Buoyed by his success, Wang was promoted to assistant president in just a few years. His rapid career progression culminated in his appointment as Vice President of Caixin Group, where he was charged with managing the China media business portfolio.

CEIBS GEMBA: A Turning Point

Driven by his strong passion for learning, Wang decided to enrol in the CEIBS GEMBA Programme in 2012, during his second year at Caixin. “I had never been a straight A’s kind of student and I didn’t sign up at CEIBS to learn a textbook answer to everything,” Wang explains. “In business, there is no right or wrong answer, because the business environment is forever changing. The best you can do is to use sound logic and good methodology to solve problems. I came to CEIBS for inspiration and decision-making guidance, and they certainly delivered.”

“My two years of study at CEIBS left a lasting impression on me,” says Wang. “By engaging in an open and critical exchange of ideas with my classmates, many of whom are experts and leaders in their own industries, I was truly inspired. This had a profound impact on my subsequent career choices.”

Wang’s studies at CEIBS also influenced his business approach. Prior to the GEMBA Programme, he tended to view companies through the narrow prism of his own job. But after studying at CEIBS, he learned to take a more holistic view, spot macro trends, and take a more objective view of business. Armed with this new perspective, two years after completing the GEMBA Programme Wang decided to leave Caixin for Euromoney Institutional Investor PLC.

A Fresh Start

“For many years, Chinese financial media have been exploring how to manage their digital transition and monetise paid content,” says the 10-year veteran of the media industry. “There have been some successes, but overall the business environment is quite challenging.”

After completing the GEMBA Programme, he took the CEIBS Innovative Media Course, where he was elected class president. Both with his CEIBS classmates and his job at Euromoney, Wang continues to explore and discuss the future of the media industry in today’s fast-changing business environment.

Wang jokingly describes his company as “the investment banker of the media world”. Over the years the company has completed many M&A deals with other media companies, giving it great reach in the financial industry. Towards the end of the 1990s, the firm completed its transformation from a traditional media outlet to a corporate group specialising in the sale of data to institutional investors and business leaders.

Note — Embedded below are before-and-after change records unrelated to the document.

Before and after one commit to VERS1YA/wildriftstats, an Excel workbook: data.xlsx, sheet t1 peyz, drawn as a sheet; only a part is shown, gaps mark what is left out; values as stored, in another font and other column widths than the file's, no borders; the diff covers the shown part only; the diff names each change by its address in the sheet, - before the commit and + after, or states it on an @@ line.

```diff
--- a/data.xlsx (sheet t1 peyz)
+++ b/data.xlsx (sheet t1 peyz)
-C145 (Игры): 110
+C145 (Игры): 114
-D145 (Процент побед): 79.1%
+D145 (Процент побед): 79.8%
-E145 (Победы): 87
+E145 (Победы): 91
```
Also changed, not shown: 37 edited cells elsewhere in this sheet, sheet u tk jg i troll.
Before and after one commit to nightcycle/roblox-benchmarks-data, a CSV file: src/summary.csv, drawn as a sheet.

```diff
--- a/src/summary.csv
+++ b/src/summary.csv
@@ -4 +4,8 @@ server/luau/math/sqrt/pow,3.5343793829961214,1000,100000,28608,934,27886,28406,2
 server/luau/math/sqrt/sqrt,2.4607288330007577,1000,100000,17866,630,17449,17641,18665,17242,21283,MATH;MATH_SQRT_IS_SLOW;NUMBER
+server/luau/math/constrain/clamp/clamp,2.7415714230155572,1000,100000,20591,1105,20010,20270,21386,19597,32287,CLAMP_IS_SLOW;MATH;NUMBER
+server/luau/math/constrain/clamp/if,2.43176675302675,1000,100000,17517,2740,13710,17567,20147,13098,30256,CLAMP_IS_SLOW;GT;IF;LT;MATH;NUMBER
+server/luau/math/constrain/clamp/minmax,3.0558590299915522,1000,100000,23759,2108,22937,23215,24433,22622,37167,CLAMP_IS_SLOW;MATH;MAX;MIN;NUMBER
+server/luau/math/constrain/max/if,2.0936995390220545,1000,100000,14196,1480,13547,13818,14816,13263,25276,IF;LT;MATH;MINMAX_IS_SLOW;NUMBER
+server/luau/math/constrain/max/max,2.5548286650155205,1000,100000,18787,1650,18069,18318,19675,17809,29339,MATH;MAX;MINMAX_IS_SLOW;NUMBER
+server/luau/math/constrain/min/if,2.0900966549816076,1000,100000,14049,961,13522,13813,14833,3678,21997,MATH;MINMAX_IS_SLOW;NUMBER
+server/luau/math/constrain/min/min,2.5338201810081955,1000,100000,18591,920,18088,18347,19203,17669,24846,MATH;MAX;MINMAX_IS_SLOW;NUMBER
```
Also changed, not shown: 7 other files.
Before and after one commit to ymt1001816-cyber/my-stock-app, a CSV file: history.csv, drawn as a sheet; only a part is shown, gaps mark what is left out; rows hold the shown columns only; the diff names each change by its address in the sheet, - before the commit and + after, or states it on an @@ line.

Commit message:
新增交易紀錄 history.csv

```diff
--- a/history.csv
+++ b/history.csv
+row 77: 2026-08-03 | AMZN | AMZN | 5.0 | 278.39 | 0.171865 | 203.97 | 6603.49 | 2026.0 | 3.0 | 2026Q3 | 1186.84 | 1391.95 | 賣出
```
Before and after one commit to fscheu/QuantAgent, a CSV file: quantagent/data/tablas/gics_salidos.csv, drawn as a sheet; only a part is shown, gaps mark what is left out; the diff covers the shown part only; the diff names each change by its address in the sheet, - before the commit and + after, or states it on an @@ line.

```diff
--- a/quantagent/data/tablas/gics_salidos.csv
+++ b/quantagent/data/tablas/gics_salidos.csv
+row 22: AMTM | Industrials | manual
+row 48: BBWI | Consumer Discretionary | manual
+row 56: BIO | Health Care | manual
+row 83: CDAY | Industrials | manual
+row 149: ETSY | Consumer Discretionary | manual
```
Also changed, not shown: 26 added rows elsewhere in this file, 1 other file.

Wang believes that Euromoney’s development model is innovative and sustainable. He believes that while most traditional media focus on “generating influence, gaining a voice and becoming the market leader”, Euromoney concentrates on providing trade and investment services for institutional investors, helping customers to create value. 

Wang thinks that this business model is the future of financial media. By generating revenue from the sale of information to institutional investors, Euromoney has created a unique value proposition. Brand premiums created by media influence and customer loyalty generated through offline events combine to form a more stable and integrated business model. At a time when traditional media is struggling to be profitable, London-listed Euromoney Institutional Investor has proven the effectiveness of its business model, generating over£400 million in annual revenue in 2015. 

“With its slogan China Depth, Global Breadth, CEIBS helped me to develop a global vision. I hope my position at Euromoney Institutional Investor PLC will increase my ‘global breadth’ even further, allowing me to help more Chinese media companies who want to perform on the global stage,” says Wang.

 

About Euromoney Institutional Investor PLC

Euromoney Institutional Investor PLC was founded in London in 1969. It owns more than 70 brands, including Euromoney, Metal Bulletin, and Institutional Investor. Its main business areas include data, research and price quotation, media and consulting, and conference events and training.